The Librarian can be set to index a folder (and its subfolders) and then saved as a bookshelf. There are a number of preexisting bookshelves on any NEXTSTEP/OPENSTEP system which can be found in /NextLibrary/Bookshelves.

In the shot below I've indexed my directory of NeXTanswers so that I can have quick access to answers when I run across issues on my NeXT system (or when people ask questions).

And as with the Shakespeare results, Librarian can display many of the document within the application itself.

When it comes to content searches, Librarian is set up to search within any of the native file formats of a NeXT system (Rich Text, Plain Text and Postscript). It can also be extended to search in documents of other applications if they include a parsing agent. The method for finding and activating these is covered here (NeXTanswer 1114).

The Librarian's inspector provides the ability to index, update an index and even schedule index updates of any of the folders you've created indexes for.

Below is the four views of the inspector, with the second view being the indexing controls mentioned above.

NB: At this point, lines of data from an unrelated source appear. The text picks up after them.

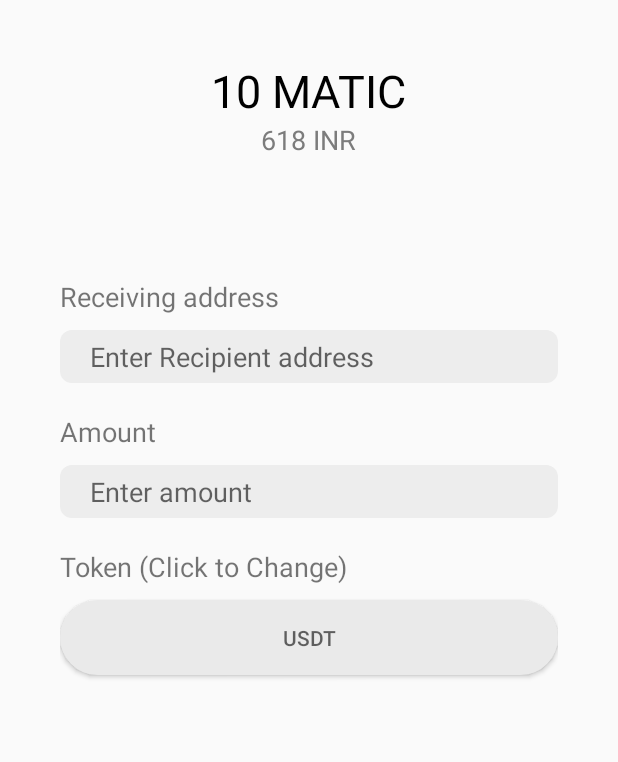
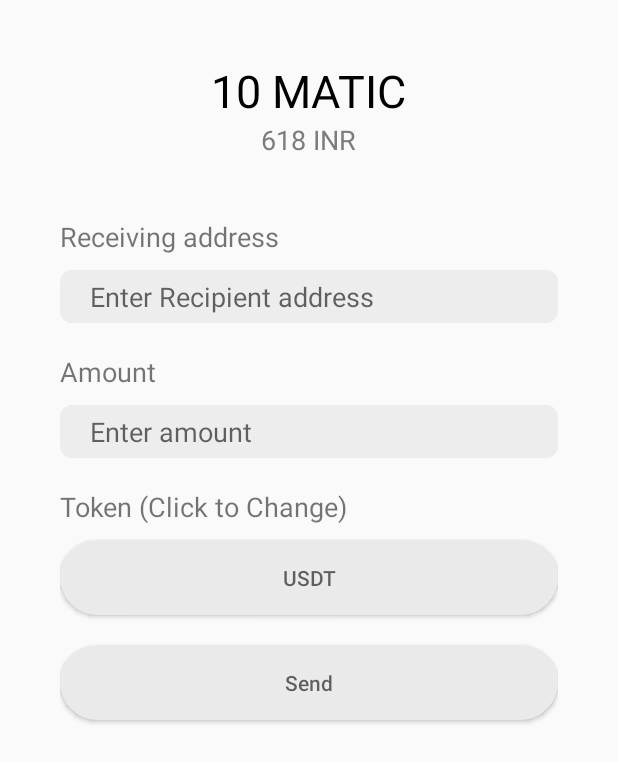
Before and after one commit to raehat/tracto, an Android app: the layout sheet_send_tokens.xml on its own in the app's theme, with its tools: preview values and no code run, on a phone screen of 412 x 824 dp. Shown: the top 762 px of the screen. Run offline under Robolectric (Android 15) with nearby library versions, the phone set to English and light mode, and no system bars.

Commit message:
add more tx data to app

```diff
--- a/app/src/main/java/com/example/tracto/oktoflow/bottomnavfragments/SentTokensFragment.kt
+++ b/app/src/main/java/com/example/tracto/oktoflow/bottomnavfragments/SentTokensFragment.kt
@@ -15,6 +15,8 @@ class SentTokensFragment : Fragment() {
     ): View? {
         val binding = FragmentSentTokensBinding.inflate(layoutInflater)
 
+
+
         return binding.root
     }
 }
--- a/app/src/main/res/layout/item_card_my_tokens.xml
+++ b/app/src/main/res/layout/item_card_my_tokens.xml
@@ -3,7 +3,8 @@
     android:layout_width="match_parent"
     xmlns:app="http://schemas.android.com/apk/res-auto"
     app:cardCornerRadius="20dp"
-    android:layout_height="70dp">
+    android:layout_height="70dp"
+    android:layout_marginVertical="7dp">
 
     <RelativeLayout
         android:layout_width="match_parent"
--- a/app/src/main/res/layout/sheet_send_tokens.xml
+++ b/app/src/main/res/layout/sheet_send_tokens.xml
@@ -29,7 +29,8 @@
         android:layout_width="match_parent"
         android:layout_height="wrap_content"
         android:layout_below="@id/text_view_token_inr"
-        android:layout_marginTop="80dp"
+        android:layout_marginTop="40dp"
+        android:layout_marginBottom="40dp"
         android:layout_marginHorizontal="40dp"
         android:orientation="vertical">
 
@@ -40,6 +41,7 @@
             android:textSize="18sp" />
 
         <EditText
+            android:id="@+id/edit_text_receiving_address"
             android:layout_width="match_parent"
             android:layout_height="wrap_content"
             android:hint="Enter Recipient address"
@@ -56,6 +58,7 @@
             android:textSize="18sp" />
 
         <EditText
+            android:id="@+id/edit_text_amount"
             android:layout_width="match_parent"
             android:layout_height="wrap_content"
             android:hint="Enter amount"
@@ -83,6 +86,18 @@
             android:layout_marginVertical="10dp"
             android:paddingVertical="5dp" />
 
+        <Button
+            android:id="@+id/button_send"
+            android:layout_width="match_parent"
+            android:layout_height="50dp"
+            android:hint="Send"
+            android:layout_marginTop="30dp"
+            android:background="@drawable/basic_button"
+            android:backgroundTint="#EAEAEA"
+            android:paddingHorizontal="20dp"
+            android:layout_marginVertical="10dp"
+            android:paddingVertical="5dp" />
+
     </LinearLayout>
 
 </RelativeLayout>
```
Also changed, not shown: app/build.gradle.kts (+7 -0 lines), app/src/main/java/com/example/tracto/oktoflow/SendTokensSheet.kt (+138 -12 lines).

NEXTSTEP and OPENSTEP also come with a bundled dictionary/thesaurus application called Digital Webster. It is a service based application that can be accessed from just about any app via the services menu or a keyboard command. The following image is an example of search result for the word "tiger".

It should be noted that images are optional and some people opt not to install the Webster images during the installation of NEXTSTEP/OPENSTEP if they are installing on a small disk. The images can still be added later by installing the Webster images package on the original installation CD.

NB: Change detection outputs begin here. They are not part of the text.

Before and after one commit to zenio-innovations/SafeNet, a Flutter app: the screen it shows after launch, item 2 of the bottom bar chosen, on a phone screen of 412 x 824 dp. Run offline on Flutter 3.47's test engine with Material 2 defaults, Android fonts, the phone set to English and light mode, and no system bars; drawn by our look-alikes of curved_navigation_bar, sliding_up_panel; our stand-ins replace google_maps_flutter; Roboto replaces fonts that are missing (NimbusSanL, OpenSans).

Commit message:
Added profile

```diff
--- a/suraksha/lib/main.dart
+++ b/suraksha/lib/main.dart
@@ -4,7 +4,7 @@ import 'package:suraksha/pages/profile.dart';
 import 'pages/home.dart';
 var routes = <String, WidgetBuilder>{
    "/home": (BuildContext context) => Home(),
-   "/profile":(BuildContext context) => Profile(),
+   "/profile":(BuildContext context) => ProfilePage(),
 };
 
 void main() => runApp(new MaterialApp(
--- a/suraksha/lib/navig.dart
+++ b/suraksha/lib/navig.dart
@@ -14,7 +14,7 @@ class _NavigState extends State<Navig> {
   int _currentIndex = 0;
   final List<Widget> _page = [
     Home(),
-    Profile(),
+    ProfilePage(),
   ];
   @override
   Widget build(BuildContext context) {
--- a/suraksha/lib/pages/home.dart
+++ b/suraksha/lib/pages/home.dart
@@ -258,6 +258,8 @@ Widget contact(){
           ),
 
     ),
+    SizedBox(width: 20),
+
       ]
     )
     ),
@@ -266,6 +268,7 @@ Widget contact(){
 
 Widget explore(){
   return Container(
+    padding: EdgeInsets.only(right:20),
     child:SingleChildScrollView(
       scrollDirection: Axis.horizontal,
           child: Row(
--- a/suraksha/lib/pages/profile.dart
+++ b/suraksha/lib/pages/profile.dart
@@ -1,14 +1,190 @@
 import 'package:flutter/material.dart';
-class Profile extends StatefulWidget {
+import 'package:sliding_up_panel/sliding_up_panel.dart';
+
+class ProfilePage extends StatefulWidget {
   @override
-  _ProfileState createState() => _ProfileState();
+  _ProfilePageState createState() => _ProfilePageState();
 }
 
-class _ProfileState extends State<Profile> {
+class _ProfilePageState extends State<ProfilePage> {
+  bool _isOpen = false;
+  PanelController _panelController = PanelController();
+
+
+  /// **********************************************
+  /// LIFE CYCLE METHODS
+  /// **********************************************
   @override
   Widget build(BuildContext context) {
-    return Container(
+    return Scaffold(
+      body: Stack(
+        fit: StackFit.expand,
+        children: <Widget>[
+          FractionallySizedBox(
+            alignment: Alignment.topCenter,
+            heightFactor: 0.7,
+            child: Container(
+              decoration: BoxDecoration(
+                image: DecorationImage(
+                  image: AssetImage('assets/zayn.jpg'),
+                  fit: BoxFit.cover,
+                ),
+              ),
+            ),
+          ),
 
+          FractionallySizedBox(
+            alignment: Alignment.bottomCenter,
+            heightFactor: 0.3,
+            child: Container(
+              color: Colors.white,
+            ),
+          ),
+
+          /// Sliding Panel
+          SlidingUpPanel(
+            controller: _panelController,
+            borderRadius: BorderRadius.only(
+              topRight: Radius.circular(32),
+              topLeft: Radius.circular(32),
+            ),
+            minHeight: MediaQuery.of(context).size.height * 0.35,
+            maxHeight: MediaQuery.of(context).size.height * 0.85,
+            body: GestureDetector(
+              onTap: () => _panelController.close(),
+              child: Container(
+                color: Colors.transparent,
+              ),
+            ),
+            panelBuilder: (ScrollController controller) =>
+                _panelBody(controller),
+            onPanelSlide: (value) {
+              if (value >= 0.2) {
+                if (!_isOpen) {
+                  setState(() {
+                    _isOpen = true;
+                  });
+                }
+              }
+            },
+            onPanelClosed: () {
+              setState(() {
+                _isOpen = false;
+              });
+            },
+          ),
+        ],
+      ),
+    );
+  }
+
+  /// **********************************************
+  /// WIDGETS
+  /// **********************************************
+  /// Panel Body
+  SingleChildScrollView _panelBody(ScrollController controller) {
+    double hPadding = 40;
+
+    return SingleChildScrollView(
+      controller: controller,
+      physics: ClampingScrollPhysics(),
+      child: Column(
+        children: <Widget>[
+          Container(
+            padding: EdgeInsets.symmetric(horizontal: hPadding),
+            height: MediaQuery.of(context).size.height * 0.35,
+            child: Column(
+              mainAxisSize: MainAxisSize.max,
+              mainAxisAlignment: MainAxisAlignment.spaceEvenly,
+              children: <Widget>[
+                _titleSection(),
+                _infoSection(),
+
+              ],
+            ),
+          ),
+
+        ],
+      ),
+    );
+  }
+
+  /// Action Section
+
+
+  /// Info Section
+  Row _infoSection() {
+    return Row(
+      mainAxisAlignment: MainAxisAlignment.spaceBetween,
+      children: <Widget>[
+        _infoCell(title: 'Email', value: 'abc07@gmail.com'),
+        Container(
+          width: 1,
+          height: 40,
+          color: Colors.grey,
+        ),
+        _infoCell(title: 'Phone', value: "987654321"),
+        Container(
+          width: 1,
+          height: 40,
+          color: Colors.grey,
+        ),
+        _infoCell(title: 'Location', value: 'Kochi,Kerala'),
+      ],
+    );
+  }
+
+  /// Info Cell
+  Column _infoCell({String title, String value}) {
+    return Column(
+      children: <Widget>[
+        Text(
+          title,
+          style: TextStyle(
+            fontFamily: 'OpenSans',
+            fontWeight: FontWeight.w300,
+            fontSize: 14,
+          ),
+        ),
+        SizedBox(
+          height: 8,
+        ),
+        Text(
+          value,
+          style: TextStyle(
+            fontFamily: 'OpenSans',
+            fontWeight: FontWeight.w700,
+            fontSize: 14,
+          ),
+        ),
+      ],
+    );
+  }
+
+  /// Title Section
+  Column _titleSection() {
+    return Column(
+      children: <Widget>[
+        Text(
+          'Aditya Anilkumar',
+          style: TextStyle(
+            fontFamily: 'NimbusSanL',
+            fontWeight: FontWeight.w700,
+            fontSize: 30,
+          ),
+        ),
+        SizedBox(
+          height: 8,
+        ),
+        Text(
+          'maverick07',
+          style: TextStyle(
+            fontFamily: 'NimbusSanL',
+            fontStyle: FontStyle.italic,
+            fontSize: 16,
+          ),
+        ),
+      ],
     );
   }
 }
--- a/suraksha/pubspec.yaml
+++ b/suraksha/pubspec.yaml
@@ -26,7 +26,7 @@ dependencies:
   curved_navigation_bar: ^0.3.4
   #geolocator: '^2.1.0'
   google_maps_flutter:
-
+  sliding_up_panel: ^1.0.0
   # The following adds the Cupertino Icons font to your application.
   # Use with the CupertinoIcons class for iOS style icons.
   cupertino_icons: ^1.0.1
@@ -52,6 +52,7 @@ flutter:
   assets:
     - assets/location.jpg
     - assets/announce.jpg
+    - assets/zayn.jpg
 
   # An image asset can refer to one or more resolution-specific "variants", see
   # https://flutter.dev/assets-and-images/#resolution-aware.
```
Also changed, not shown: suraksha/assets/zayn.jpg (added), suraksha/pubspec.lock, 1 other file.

Like the Shakespeare collection, the Quotations app and it's data wasn't included on later versions of NEXTSTEP/OPENSTEP. The shot of Quotations below was taken on my OPENSTEP 4.2 system, but the application itself and it's data came from my NEXTSTEP 3.1 installation CD.

All of these search abilities were originally added to NeXT's operating system to provide functionality NeXT thought that their users would need. As NeXT changed it's focus from education users to business/enterprise users, the bundles reflected the needs of the target audience (which was most likely why the Quotations and Shakespeare collection were dropped over time).

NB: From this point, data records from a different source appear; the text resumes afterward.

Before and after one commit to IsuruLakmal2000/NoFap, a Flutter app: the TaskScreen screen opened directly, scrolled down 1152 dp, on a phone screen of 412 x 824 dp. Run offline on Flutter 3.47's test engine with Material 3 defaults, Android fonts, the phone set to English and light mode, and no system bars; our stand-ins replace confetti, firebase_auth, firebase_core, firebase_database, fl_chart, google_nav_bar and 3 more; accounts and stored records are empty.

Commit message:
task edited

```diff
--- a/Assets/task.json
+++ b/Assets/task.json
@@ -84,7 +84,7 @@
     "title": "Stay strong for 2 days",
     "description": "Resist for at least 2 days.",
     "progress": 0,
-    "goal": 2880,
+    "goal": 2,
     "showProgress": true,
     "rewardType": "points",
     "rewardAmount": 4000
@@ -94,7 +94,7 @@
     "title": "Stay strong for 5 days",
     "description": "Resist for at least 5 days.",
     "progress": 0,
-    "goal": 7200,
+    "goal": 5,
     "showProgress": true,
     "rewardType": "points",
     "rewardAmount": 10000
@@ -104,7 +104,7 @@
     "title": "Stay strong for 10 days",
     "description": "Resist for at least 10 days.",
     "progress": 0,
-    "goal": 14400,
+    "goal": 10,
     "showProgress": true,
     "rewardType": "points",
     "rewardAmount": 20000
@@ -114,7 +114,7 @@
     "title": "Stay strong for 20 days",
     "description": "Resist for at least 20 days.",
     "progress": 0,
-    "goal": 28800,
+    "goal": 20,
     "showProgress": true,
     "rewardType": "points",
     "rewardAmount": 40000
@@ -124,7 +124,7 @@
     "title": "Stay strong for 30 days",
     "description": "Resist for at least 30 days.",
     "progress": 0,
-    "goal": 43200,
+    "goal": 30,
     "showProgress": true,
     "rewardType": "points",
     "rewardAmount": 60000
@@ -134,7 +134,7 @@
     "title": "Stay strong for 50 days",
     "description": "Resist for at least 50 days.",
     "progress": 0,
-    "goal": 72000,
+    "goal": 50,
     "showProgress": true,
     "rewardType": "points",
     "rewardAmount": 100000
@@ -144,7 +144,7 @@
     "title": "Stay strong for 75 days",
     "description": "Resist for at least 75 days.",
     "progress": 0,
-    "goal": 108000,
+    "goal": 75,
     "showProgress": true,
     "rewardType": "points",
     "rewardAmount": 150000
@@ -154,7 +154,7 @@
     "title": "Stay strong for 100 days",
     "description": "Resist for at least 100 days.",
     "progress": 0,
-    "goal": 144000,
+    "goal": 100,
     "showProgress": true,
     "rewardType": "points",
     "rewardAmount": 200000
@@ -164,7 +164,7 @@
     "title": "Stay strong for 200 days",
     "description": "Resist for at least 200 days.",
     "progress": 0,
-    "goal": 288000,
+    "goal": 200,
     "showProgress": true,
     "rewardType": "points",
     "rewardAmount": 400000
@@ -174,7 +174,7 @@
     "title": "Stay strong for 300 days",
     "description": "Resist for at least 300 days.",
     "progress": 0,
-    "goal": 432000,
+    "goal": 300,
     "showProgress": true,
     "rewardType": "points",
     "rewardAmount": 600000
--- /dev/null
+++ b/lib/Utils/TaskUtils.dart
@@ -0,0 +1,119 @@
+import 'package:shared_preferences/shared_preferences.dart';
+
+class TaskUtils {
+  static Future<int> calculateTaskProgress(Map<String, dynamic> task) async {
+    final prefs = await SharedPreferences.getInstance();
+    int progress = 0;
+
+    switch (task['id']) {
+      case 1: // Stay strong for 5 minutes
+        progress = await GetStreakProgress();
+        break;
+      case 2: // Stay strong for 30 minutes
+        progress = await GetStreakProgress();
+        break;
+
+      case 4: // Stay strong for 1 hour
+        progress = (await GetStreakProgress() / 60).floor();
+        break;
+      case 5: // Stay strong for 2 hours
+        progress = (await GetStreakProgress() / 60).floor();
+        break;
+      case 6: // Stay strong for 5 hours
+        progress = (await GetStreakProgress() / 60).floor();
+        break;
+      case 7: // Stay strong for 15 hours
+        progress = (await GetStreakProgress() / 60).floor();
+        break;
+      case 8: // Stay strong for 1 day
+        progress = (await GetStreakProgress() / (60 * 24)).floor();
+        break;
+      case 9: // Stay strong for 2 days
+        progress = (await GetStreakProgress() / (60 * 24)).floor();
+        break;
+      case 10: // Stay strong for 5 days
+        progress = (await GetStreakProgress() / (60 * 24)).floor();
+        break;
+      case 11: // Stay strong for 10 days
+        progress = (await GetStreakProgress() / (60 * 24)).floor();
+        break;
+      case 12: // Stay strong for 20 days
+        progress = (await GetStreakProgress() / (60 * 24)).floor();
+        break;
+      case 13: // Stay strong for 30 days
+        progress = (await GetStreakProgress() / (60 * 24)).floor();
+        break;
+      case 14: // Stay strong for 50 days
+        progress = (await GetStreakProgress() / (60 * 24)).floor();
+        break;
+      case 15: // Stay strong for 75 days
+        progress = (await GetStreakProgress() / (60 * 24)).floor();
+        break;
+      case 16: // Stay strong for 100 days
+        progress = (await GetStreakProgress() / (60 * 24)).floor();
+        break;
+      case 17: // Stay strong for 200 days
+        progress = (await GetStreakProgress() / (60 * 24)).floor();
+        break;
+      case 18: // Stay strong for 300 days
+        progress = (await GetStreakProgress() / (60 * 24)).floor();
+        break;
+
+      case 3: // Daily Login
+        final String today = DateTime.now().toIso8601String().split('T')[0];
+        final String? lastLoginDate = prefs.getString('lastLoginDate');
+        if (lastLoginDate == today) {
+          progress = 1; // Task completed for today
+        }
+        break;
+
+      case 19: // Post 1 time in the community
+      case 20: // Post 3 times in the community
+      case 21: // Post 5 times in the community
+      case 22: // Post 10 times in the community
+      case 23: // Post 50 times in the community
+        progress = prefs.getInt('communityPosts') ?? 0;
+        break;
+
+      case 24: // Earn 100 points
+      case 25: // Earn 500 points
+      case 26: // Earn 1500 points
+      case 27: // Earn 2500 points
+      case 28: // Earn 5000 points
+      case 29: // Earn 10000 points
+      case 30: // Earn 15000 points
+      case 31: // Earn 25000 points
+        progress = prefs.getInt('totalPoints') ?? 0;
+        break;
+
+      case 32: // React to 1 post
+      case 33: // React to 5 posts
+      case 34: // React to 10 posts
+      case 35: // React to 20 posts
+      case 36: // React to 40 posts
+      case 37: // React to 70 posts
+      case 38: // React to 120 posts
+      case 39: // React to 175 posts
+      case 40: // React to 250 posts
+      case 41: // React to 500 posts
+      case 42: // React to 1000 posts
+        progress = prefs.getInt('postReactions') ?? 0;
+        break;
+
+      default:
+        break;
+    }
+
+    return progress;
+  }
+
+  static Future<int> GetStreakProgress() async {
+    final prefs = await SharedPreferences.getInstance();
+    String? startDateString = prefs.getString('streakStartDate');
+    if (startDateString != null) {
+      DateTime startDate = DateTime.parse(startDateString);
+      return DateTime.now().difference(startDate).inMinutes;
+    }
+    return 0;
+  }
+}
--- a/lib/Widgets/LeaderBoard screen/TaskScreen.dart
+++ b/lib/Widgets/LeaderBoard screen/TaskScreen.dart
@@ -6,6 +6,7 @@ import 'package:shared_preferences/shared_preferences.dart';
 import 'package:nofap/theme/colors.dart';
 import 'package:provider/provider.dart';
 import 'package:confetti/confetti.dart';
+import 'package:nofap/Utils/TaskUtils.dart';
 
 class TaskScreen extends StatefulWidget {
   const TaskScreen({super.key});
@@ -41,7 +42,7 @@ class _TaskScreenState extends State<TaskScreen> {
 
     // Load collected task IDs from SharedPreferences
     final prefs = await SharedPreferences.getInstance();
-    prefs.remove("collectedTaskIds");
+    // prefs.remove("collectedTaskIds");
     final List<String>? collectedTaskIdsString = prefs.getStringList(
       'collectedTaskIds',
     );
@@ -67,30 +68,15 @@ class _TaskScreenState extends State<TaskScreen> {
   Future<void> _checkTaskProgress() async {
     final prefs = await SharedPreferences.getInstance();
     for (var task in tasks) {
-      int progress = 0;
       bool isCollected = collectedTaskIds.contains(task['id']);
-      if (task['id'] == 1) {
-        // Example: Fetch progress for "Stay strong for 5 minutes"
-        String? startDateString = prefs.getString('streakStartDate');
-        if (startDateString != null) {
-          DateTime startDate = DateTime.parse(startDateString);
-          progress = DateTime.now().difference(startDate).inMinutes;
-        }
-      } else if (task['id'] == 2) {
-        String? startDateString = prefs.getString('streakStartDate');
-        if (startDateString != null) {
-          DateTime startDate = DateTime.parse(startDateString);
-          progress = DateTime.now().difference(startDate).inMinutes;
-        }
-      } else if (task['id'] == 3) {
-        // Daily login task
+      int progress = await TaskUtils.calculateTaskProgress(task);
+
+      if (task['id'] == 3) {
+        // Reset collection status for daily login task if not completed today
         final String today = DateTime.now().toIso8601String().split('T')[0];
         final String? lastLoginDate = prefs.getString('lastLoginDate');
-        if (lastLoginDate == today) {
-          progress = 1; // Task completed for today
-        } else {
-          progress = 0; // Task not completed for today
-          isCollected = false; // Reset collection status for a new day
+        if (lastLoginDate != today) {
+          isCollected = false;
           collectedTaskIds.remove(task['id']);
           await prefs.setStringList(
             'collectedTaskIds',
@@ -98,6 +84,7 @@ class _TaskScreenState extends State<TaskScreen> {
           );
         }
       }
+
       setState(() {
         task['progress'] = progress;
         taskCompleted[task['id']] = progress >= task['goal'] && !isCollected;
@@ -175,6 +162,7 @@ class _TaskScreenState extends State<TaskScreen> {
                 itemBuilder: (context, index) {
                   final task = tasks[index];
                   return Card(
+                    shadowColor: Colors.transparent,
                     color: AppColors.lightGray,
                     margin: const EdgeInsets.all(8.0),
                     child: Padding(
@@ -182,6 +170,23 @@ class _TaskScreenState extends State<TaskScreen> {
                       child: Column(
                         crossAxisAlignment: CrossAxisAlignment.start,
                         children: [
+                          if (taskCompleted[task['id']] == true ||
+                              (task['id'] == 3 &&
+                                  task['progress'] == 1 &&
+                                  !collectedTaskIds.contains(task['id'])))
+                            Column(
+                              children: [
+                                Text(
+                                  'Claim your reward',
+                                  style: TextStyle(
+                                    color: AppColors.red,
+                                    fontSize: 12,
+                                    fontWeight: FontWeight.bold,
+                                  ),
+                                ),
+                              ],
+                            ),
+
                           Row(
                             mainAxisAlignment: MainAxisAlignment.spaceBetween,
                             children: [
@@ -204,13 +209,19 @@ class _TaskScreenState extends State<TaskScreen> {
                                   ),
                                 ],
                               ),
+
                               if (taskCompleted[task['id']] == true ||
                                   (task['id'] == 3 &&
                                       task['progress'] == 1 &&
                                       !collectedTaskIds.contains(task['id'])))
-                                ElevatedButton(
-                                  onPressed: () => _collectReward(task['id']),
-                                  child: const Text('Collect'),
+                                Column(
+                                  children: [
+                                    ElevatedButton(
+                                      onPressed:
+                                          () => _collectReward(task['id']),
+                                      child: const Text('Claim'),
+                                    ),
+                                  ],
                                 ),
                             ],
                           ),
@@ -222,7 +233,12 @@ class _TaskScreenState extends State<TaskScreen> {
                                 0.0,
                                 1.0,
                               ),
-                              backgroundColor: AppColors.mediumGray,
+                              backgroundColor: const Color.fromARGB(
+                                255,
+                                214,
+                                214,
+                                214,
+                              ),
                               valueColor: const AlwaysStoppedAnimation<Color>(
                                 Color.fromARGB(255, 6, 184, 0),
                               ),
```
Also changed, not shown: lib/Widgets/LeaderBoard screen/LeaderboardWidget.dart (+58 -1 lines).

Oddly, even though both Webster and Librarian were very popular, they were dropped by Apple in Rhapsody and Mac OS X. Third party developers attempted to fill the need for these apps with applications like
OmniDictionary (Rhapsody, Mac OS X), OmniLibrarian (Rhapsody), MTLibrarian (Rhapsody, Mac OS X) and Nisus Thesaurus (Mac OS X).

Apple did return much of the functionality Librarian and Webster in Mac OS X v10.4 with Spotlight and Dictionary (I believe that OmniLibrarian and Nisus Thesaurus have actually improved on the original Webster model while Dictionary seem to only picked up where Webster left off, as OmniDictionary and Nisus Thesaurus are free, I still highly recommend them even on 10.4 systems).

Stone Design's Create(tm)
2005-09-03 22:20:38 -0500